BELLVILLE -- Henry Richards knew his Steadfast Fly-In Hot Rod Classic on Saturday would not be your normal weekend car show.
The award-winning owner of Steadfast Manufacturing didn't want it any other way.
He wanted true car lovers coming to his home and business, located side by side on six acres along Rhinehart Road.
"In your typical car show, you have got guys that are going to roll in and they're going to sit on their lawn chairs all day. They are going to be bringing cars they didn't build themselves. And they are going to be hoping for a big award," Richards said.

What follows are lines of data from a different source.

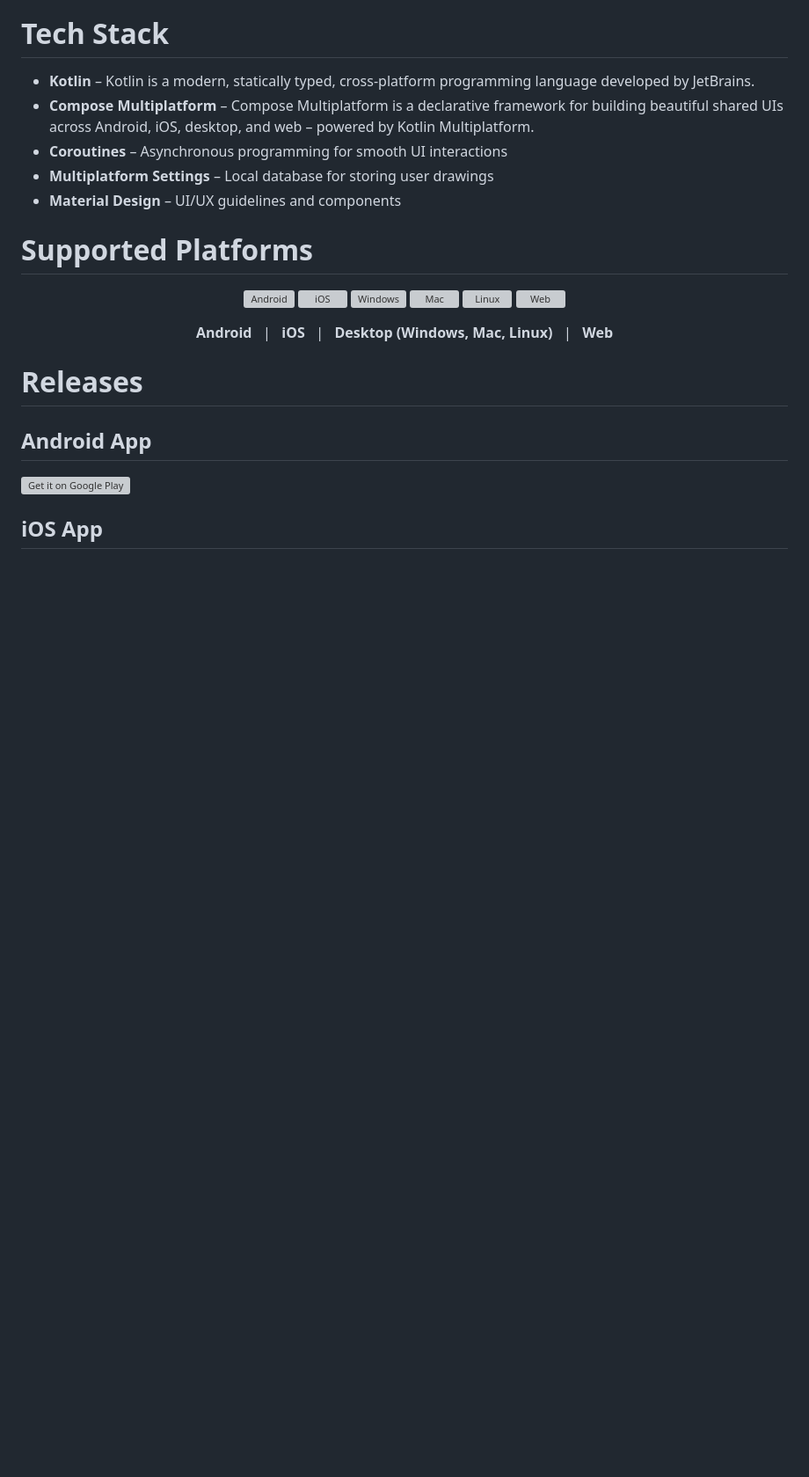
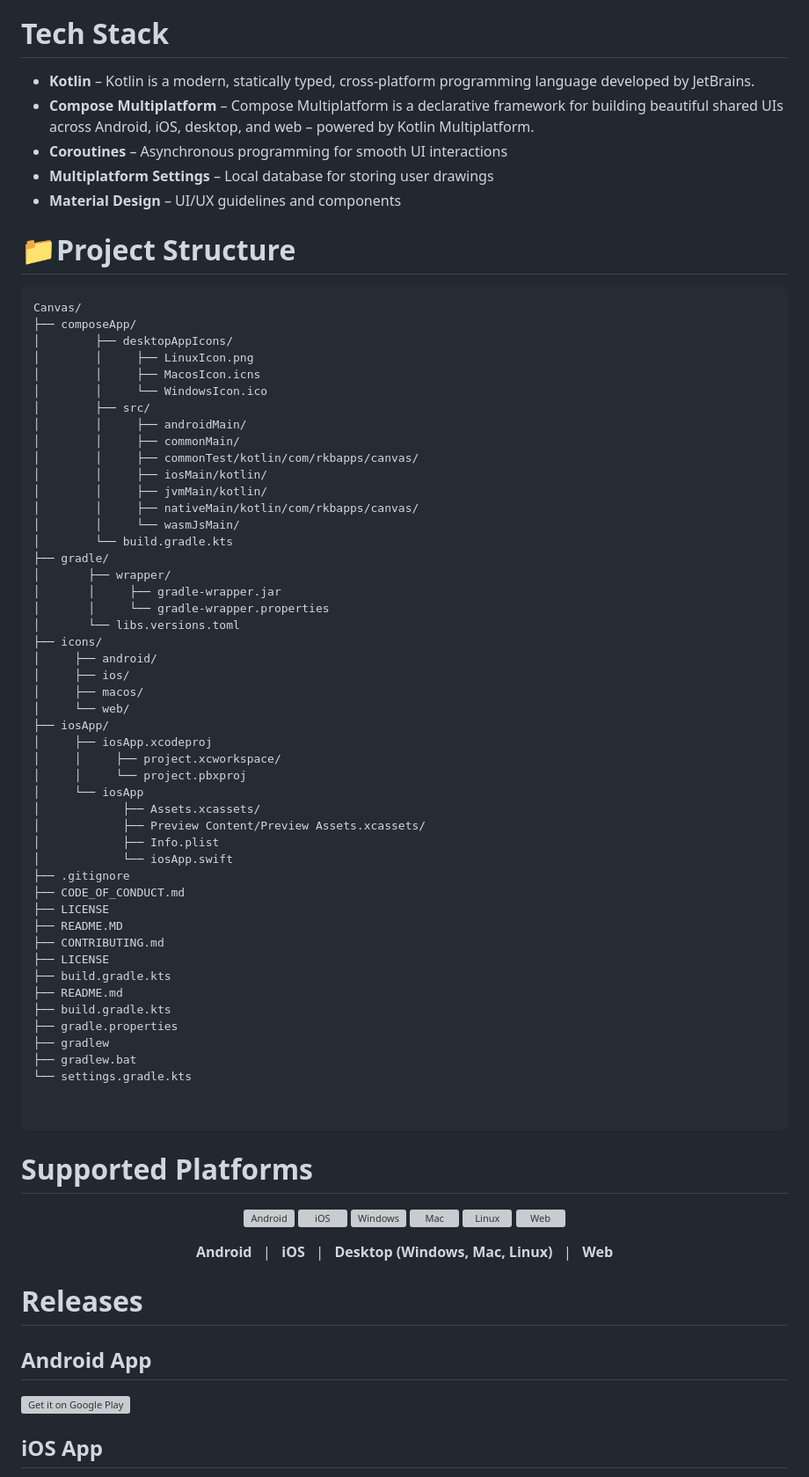
Before and after one commit to Rajkumarbhakta/Canvas, a Markdown page: README.MD, the part around the change. Shown at 88% size. Drawn GitHub-style; blank space fills up the shorter version; grey boxes are pictures that could not be loaded.

Commit message:
update readme file by adding project structure

````diff
--- a/README.MD
+++ b/README.MD
@@ -29,6 +29,60 @@ Unleash your inner artist with **Paint & Draw**, the ultimate lightweight and us
 - **Coroutines** – Asynchronous programming for smooth UI interactions
 - **Multiplatform Settings** – Local database for storing user drawings
 - **Material Design** – UI/UX guidelines and components
+
+# 📁Project Structure
+
+```bash
+Canvas/
+├── composeApp/
+│        ├── desktopAppIcons/
+│        │     ├── LinuxIcon.png
+│        │     ├── MacosIcon.icns
+│        │     └── WindowsIcon.ico
+│        ├── src/
+│        │     ├── androidMain/
+│        │     ├── commonMain/
+│        │     ├── commonTest/kotlin/com/rkbapps/canvas/
+│        │     ├── iosMain/kotlin/
+│        │     ├── jvmMain/kotlin/
+│        │     ├── nativeMain/kotlin/com/rkbapps/canvas/
+│        │     └── wasmJsMain/
+│        └── build.gradle.kts
+├── gradle/
+│       ├── wrapper/
+│       │     ├── gradle-wrapper.jar
+│       │     └── gradle-wrapper.properties
+│       └── libs.versions.toml
+├── icons/
+│     ├── android/
+│     ├── ios/
+│     ├── macos/
+│     └── web/
+├── iosApp/
+│     ├── iosApp.xcodeproj
+│     │     ├── project.xcworkspace/
+│     │     └── project.pbxproj
+│     └── iosApp
+│            ├── Assets.xcassets/
+│            ├── Preview Content/Preview Assets.xcassets/
+│            ├── Info.plist
+│            └── iosApp.swift
+├── .gitignore
+├── CODE_OF_CONDUCT.md
+├── LICENSE
+├── README.MD
+├── CONTRIBUTING.md
+├── LICENSE
+├── build.gradle.kts
+├── README.md
+├── build.gradle.kts
+├── gradle.properties
+├── gradlew
+├── gradlew.bat
+└── settings.gradle.kts
+
+
+```
 
 
 # Supported Platforms
````
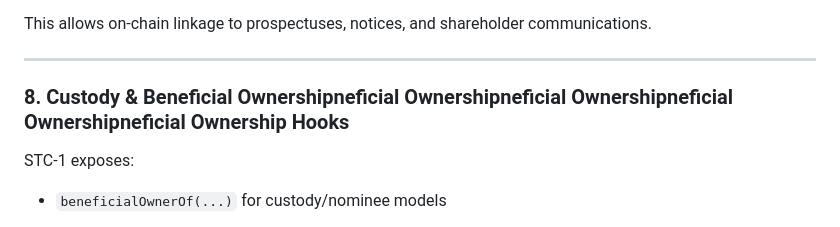
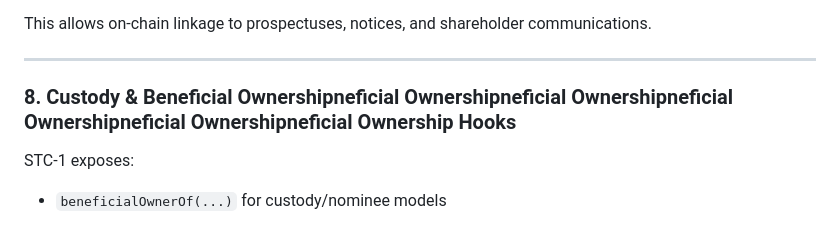
Before and after one commit to ilorroot/STC-1, a Markdown page: README.md, the part around the change. GitHub-like rendering.

```diff
--- a/README.md
+++ b/README.md
@@ -128,7 +128,7 @@ This allows on-chain linkage to prospectuses, notices, and shareholder communica
 
 ---
 
-### 8. Custody & Beneficial Ownershipneficial Ownershipneficial Ownershipneficial Ownershipneficial Ownership Hooks
+### 8. Custody & Beneficial Ownershipneficial Ownershipneficial Ownershipneficial Ownershipneficial Ownershipneficial Ownership Hooks
 STC-1 exposes:
 - `beneficialOwnerOf(...)` for custody/nominee models
 
```
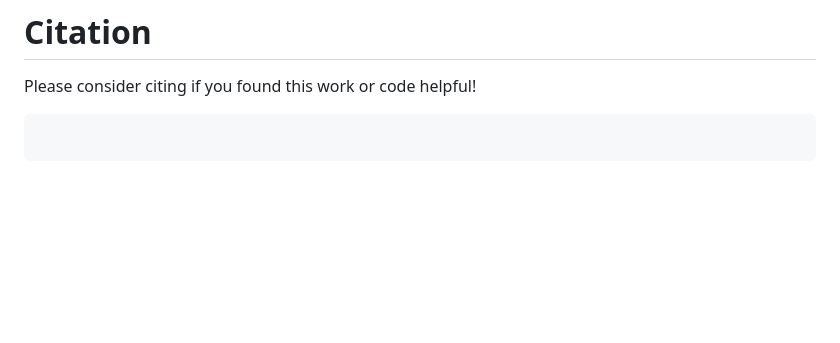
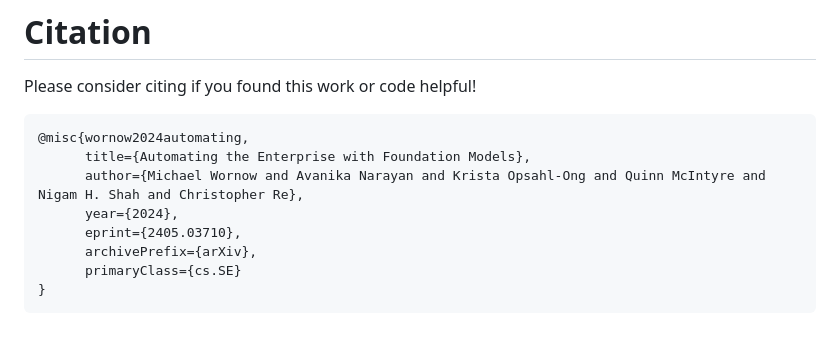
Before and after one commit to HazyResearch/eclair-agents, a Markdown page: README.md, the part around the change. GitHub-like rendering; blank space fills up the shorter version.

````diff
--- a/README.md
+++ b/README.md
@@ -90,5 +90,12 @@ python3 pipeline.py
 Please consider citing if you found this work or code helpful!
 
 ```
-
+@misc{wornow2024automating,
+      title={Automating the Enterprise with Foundation Models},
+      author={Michael Wornow and Avanika Narayan and Krista Opsahl-Ong and Quinn McIntyre and Nigam H. Shah and Christopher Re},
+      year={2024},
+      eprint={2405.03710},
+      archivePrefix={arXiv},
+      primaryClass={cs.SE}
+}
 ```
````
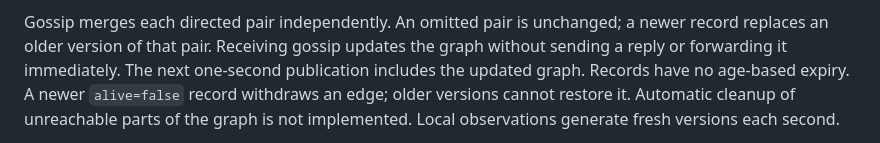
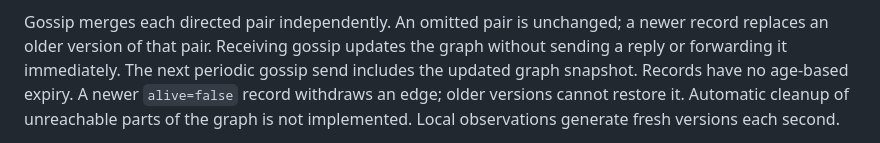
Before and after one commit to pg83/mesh, a Markdown page: README.md, the part around the change. Drawn GitHub-style.

Commit message:
Clarify periodic gossip after graph snapshot publication

```diff
--- a/README.md
+++ b/README.md
@@ -222,7 +222,7 @@ Discovery does not depend on an existing route or a reverse connection.
 Gossip merges each directed pair independently. An omitted pair is unchanged;
 a newer record replaces an older version of that pair. Receiving gossip updates
 the graph without sending a reply or forwarding it immediately. The next
-one-second publication includes the updated graph.
+periodic gossip send includes the updated graph snapshot.
 Records have no age-based expiry. A newer `alive=false` record withdraws an
 edge; older versions cannot restore it. Automatic cleanup of unreachable
 parts of the graph is not implemented.
```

"This show here ... there are no awards. There are no entry fees. These are guys who are in it for the love of the game. These are the purists," Henry said as threatening clouds rolled overhead.
"We know that it was possibly going to rain today. It's rained a few days around here. And we have guys coming from Arkansas and Arizona and Oklahoma who drove through the rain to get here. These guys are here because they love their cars," Richards said.
"Most of the guys here have built their own cars," he said, standing outside his own 7,800-square foot facility.
That building of cars is Richards' true passion. In 2020, he constructed a 1932 Ford Coupe that was selected a national Hot Rod of the Year by Classic Instruments Street Rod. It took 2 1/2 years to produce it from the ground up for a buyer in Wellington in Lorain County.
Folks buying from Richards, a Crestview High School graduate, know the final product is worth the wait.
It's that kind of passion that led to hundreds of car enthusiasts milling around the site Saturday. Hot rods and vintage cars of all shapes, sizes and colors provided amazing views everywhere participants looked.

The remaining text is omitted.